Do, T. et al. Envisioning the next decade of Galactic Center science: a laboratory for the study of the physics and astrophysics of supermassive black holes. Preprint at https://arXiv.org/abs/1903.05293 (2019).
Naoz, S. et al. Confusing binaries: the role of stellar binaries in biasing disk properties in the Galactic center. Astrophys. J. 853, L24 (2018).
We thank G. Witzel, R. Schödel and E. Becklin for providing insight and expertise.
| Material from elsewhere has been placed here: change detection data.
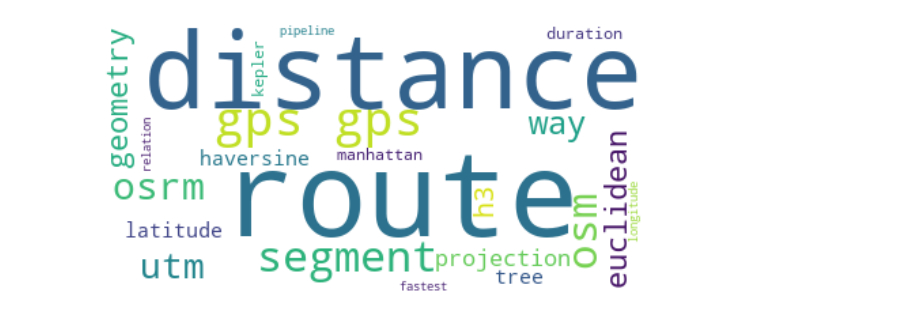
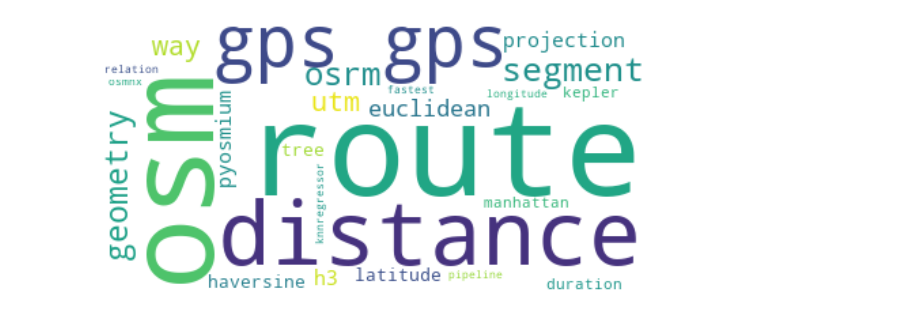
Before and after one commit to caiomiyashiro/geospatial_data_analysis, a Jupyter notebook: AMLD-2020/helpers/Overview WordCloud.ipynb, the cells around one changed output. Cells and saved outputs as stored; diff of their text form; code cells hidden in the pictures.

```diff
--- a/AMLD-2020/helpers/Overview WordCloud.ipynb
+++ b/AMLD-2020/helpers/Overview WordCloud.ipynb
@@ -1,24 +1,24 @@
 # %%
 from wordcloud import WordCloud
 import matplotlib.pyplot as plt
 
 f= open("../AMLD_2020.ipynb","r+")
 contents =f.read().lower()
 
 words_of_interest = ['OSRM', 'OSM', 'distance', 'euclidean', 'manhattan', 'haversine', 'route', 'duration',
                      'KNNRegressor', 'H3', 'latitude', 'longitude', 'projection', 'UTM', 'geometry', 'pipeline',
                      'fastest', 'shortest', 'R-Tree', 'way', 'relation', 'GPS', 'map matching', 'kepler',
-                     'osmnx', 'segment']
+                     'osmnx', 'segment', 'pyosmium']
 words_of_interest = [elem.lower() for elem in words_of_interest]
 
 words_of_interest_f = [elem for elem in contents.split(' ') if elem in words_of_interest]
 words_of_interest_f = ' '.join(words_of_interest_f)
 words_of_interest_f
 
 wordcloud = WordCloud(max_words=100, background_color="white").generate(words_of_interest_f)
 plt.figure(figsize=[18,5])
 plt.imshow(wordcloud, interpolation="bilinear")
 plt.axis("off")
-plt.show()
+plt.show();
 # %% [output]
-[figure, old version]
+[figure, new version]
```
Also changed, not shown: 7 other files.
Support for this work was provided by NSF AAG grant AST-1412615, Jim and Lori Keir, the W. M. Keck Observatory Keck Visiting Scholar programme, the Gordon and Betty Moore Foundation, the Heising-Simons Foundation, and Howard and Astrid Preston. A.M.G. acknowledges support from her Lauren B. Leichtman and Arthur E. Levine Endowed Astronomy Chair. The W. M. Keck Observatory is operated as a scientific partnership among the California Institute of Technology, the University of California, and the National Aeronautics and Space Administration. The Observatory was made possible by the generous financial support of the W. M. Keck Foundation. The authors wish to recognize and acknowledge the very significant cultural role and reverence that the summit of Maunakea has always had within the indigenous Hawaiian community. We are most fortunate to have the opportunity to conduct observations from this mountain.
The authors declare no competing interests.
Publisher’s note Springer Nature remains neutral with regard to jurisdictional claims in published maps and institutional affiliations.
Extended data figures and tables
Shown are the proper motions of the G sources (from 2006, in blue, to 2018, in yellow) along with the positions of infrared-excess sources7 in orange (data obtained with NACO at the VLT in 2005) and17 in magenta (data obtained with NIRC2 at Keck in 2005). The red trace shows the proper motion of S0-2 (from NIRC2) as reference. The average OSIRIS field is displayed as a dotted rectangle.
We show the deconvolved L′ images from NIRC2 for several epochs (each year is reported in the top-left corner). The green circles indicate the position of the G objects in the Kn3 OSIRIS band and of Sgr A*.
Top row, G3 (left) and G4 (right); bottom row, G5 (left) and G6 (right). The spectra are extracted epoch by epoch (black). The Gaussian fit of the Brγ emission line (red) is superimposed. There is no significantly detected variation (all values are compatible within 1σ) in the linewidth for any of the objects. The data quality varies and the emission of the objects blends with neighbouring features as it changes radial velocity (RV) and position: this gives sometimes the impression of a broadening of the line which is not real. The emission line at the rest velocity is part of the extended emission present across the field and does not change with time.
The Kn3 spectra of G objects G6–G1 are extracted over an aperture of 1.5-pixel radius from the 2006 combined dataset. The dotted lines show the rest-frame velocity of the Brγ and [Fe iii] emission lines. G3, G4, G5 and G6 show both Brγ and [Fe iii] emission moving at the same velocity (Doppler-shifted emission indicated by the arrows), whereas G1 and G2 show only Brγ emission.
See Methods section ‘Orbit fitting’ for details of the parameters displayed.
a, Factor obtained using calibration A stars (single frames in grey triangles, median for each epoch in red dots, dispersion used as error bar). b, Factor obtained using stars in the science field. The dispersion when using stars in the science field is much larger. We use the A stars, for which most of the variation corresponds to hardware changes in the instrument. We use the median value for each instrument period (green solid line) and use the dispersion as an estimate of the uncertainty (green dashed lines). See Methods section ‘Flux calibration’ for details.
About this article
Cite this article
Ciurlo, A., Campbell, R.D., Morris, M.R. et al. A population of dust-enshrouded objects orbiting the Galactic black hole. Nature 577, 337–340 (2020). https://doi.org/10.1038/s41586-019-1883-y